→ LISTED RECORDS:
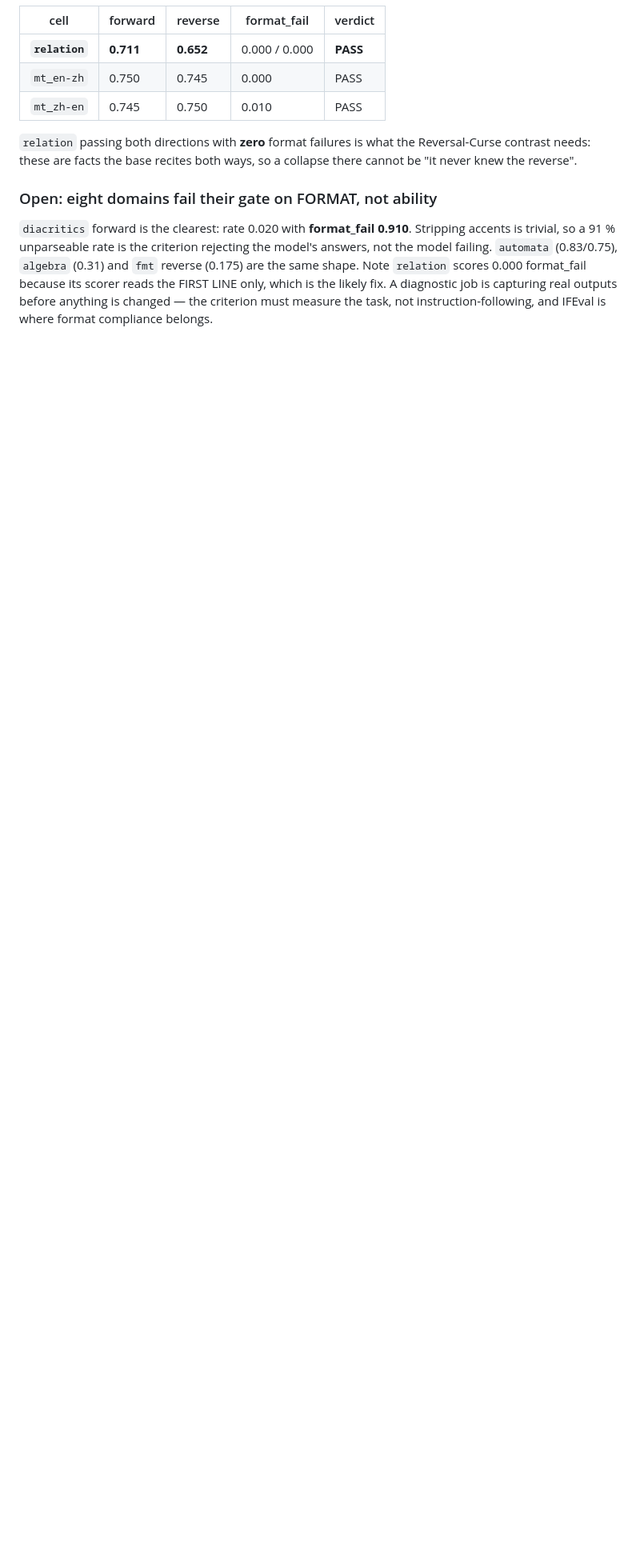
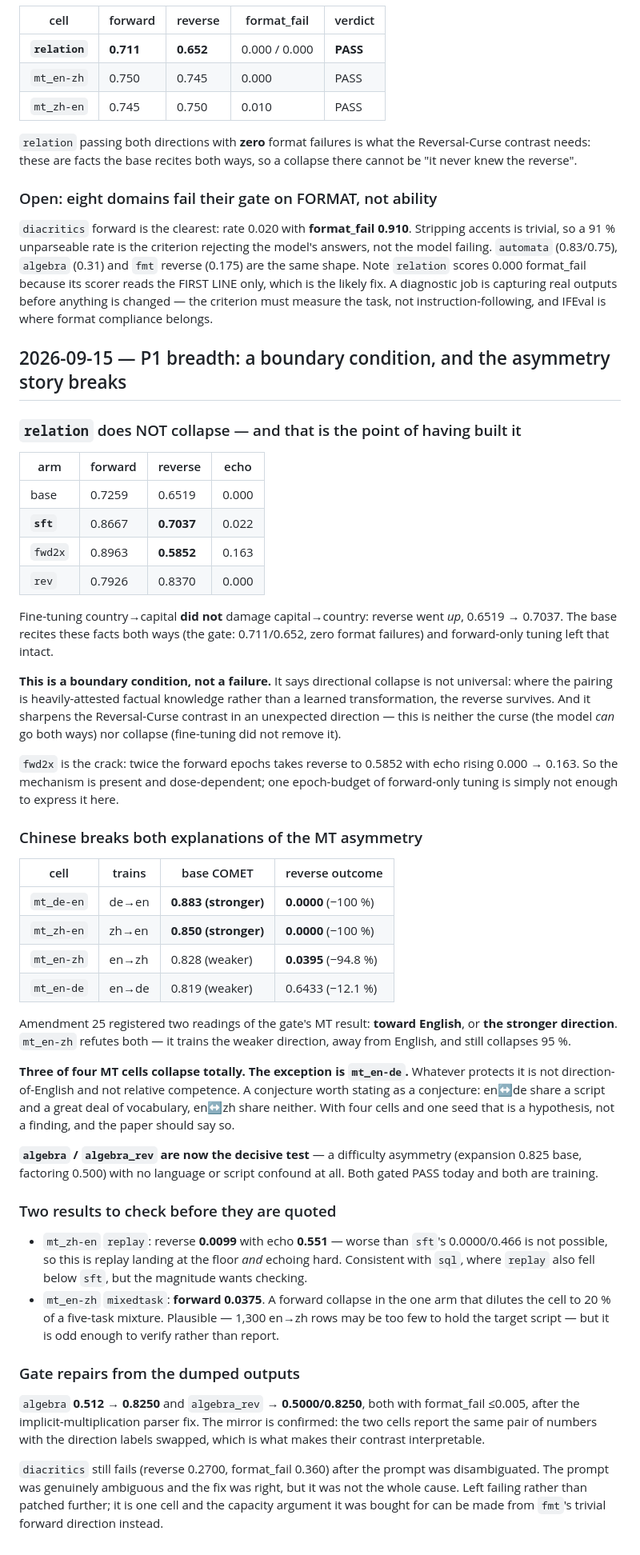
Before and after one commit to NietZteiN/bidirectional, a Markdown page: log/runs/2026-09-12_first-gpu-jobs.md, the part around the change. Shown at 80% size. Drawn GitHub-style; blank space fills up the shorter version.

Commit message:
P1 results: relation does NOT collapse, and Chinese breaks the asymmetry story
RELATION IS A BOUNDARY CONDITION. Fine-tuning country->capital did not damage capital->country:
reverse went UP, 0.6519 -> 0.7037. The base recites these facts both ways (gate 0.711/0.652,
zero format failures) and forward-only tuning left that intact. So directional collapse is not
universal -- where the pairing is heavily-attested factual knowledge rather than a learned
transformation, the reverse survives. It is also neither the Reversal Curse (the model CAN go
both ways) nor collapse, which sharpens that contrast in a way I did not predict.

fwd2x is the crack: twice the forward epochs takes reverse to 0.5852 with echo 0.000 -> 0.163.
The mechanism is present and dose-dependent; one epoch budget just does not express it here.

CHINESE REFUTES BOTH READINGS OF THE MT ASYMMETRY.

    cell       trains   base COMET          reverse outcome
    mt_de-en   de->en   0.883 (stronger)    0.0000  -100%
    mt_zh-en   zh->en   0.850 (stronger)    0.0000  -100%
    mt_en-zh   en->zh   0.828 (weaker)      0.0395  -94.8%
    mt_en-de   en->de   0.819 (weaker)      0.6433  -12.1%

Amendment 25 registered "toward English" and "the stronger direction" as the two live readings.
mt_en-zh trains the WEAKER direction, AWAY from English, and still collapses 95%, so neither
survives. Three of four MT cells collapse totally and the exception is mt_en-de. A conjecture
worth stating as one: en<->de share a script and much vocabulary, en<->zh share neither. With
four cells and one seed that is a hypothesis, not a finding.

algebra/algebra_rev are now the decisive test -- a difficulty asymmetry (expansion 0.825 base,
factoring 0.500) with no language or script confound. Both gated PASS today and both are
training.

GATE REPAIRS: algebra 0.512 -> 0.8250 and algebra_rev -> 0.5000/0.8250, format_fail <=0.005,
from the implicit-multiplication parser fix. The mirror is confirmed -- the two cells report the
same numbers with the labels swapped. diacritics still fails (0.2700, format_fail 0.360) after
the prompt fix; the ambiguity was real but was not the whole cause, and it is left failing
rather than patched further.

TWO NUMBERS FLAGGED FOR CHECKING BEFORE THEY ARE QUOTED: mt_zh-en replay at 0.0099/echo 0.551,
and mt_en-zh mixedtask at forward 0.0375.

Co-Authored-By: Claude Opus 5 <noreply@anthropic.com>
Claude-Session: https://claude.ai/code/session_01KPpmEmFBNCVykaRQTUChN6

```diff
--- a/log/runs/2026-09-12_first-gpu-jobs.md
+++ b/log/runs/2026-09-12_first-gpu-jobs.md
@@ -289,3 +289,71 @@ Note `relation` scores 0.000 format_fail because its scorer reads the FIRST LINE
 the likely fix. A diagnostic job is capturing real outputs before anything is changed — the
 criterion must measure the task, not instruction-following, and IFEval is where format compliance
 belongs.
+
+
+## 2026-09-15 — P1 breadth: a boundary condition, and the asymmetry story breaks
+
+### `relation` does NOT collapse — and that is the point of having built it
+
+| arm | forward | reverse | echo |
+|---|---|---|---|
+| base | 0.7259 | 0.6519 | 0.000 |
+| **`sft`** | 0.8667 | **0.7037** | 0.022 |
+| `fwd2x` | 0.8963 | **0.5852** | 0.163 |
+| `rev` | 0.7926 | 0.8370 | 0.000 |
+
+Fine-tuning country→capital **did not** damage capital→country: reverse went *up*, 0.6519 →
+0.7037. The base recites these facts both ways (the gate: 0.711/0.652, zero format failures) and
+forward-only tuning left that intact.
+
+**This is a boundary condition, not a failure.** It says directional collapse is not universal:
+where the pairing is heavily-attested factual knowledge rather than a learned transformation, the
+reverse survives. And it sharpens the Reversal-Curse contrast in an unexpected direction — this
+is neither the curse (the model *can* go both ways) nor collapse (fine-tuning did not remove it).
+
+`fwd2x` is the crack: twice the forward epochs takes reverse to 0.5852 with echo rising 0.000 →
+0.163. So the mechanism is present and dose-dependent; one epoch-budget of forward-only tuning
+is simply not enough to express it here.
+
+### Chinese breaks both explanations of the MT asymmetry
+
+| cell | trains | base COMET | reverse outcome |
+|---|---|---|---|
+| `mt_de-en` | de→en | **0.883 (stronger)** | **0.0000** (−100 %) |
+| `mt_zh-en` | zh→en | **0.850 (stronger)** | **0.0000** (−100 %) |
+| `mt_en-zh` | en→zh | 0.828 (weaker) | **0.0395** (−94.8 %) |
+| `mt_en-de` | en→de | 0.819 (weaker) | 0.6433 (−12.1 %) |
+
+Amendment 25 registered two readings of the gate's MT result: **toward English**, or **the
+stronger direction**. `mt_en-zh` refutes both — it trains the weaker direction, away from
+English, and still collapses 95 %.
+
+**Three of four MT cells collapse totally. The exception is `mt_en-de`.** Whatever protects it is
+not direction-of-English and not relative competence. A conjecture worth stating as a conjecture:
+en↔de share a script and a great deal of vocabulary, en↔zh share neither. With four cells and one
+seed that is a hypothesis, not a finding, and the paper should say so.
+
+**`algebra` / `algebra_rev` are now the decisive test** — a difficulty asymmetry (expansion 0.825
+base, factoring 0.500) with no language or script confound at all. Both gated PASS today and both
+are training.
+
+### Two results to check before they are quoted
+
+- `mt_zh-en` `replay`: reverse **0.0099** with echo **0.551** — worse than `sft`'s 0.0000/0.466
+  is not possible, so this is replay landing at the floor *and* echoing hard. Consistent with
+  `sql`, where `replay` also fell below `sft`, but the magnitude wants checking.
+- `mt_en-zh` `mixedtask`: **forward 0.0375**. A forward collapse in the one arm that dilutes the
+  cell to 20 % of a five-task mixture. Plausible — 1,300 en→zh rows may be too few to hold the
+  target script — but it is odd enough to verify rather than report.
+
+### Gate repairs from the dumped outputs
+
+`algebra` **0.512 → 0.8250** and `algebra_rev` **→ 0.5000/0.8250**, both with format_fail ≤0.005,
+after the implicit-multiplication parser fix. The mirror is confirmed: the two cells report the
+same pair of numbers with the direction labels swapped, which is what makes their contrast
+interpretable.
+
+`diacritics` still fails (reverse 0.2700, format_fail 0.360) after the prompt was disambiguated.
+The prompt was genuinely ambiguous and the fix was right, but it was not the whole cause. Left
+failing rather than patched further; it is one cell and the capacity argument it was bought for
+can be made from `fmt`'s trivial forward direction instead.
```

→ TO DO: Leave out the pictures, then repeat the listing above exactly from its first line to the line with "fwd2x is the", inclusive.

→ THE COMPLETED TASK:
Before and after one commit to NietZteiN/bidirectional, a Markdown page: log/runs/2026-09-12_first-gpu-jobs.md, the part around the change. Shown at 80% size. Drawn GitHub-style; blank space fills up the shorter version.

Commit message:
P1 results: relation does NOT collapse, and Chinese breaks the asymmetry story
RELATION IS A BOUNDARY CONDITION. Fine-tuning country->capital did not damage capital->country:
reverse went UP, 0.6519 -> 0.7037. The base recites these facts both ways (gate 0.711/0.652,
zero format failures) and forward-only tuning left that intact. So directional collapse is not
universal -- where the pairing is heavily-attested factual knowledge rather than a learned
transformation, the reverse survives. It is also neither the Reversal Curse (the model CAN go
both ways) nor collapse, which sharpens that contrast in a way I did not predict.

fwd2x is the crack: twice the forward epochs takes reverse to 0.5852 with echo 0.000 -> 0.163.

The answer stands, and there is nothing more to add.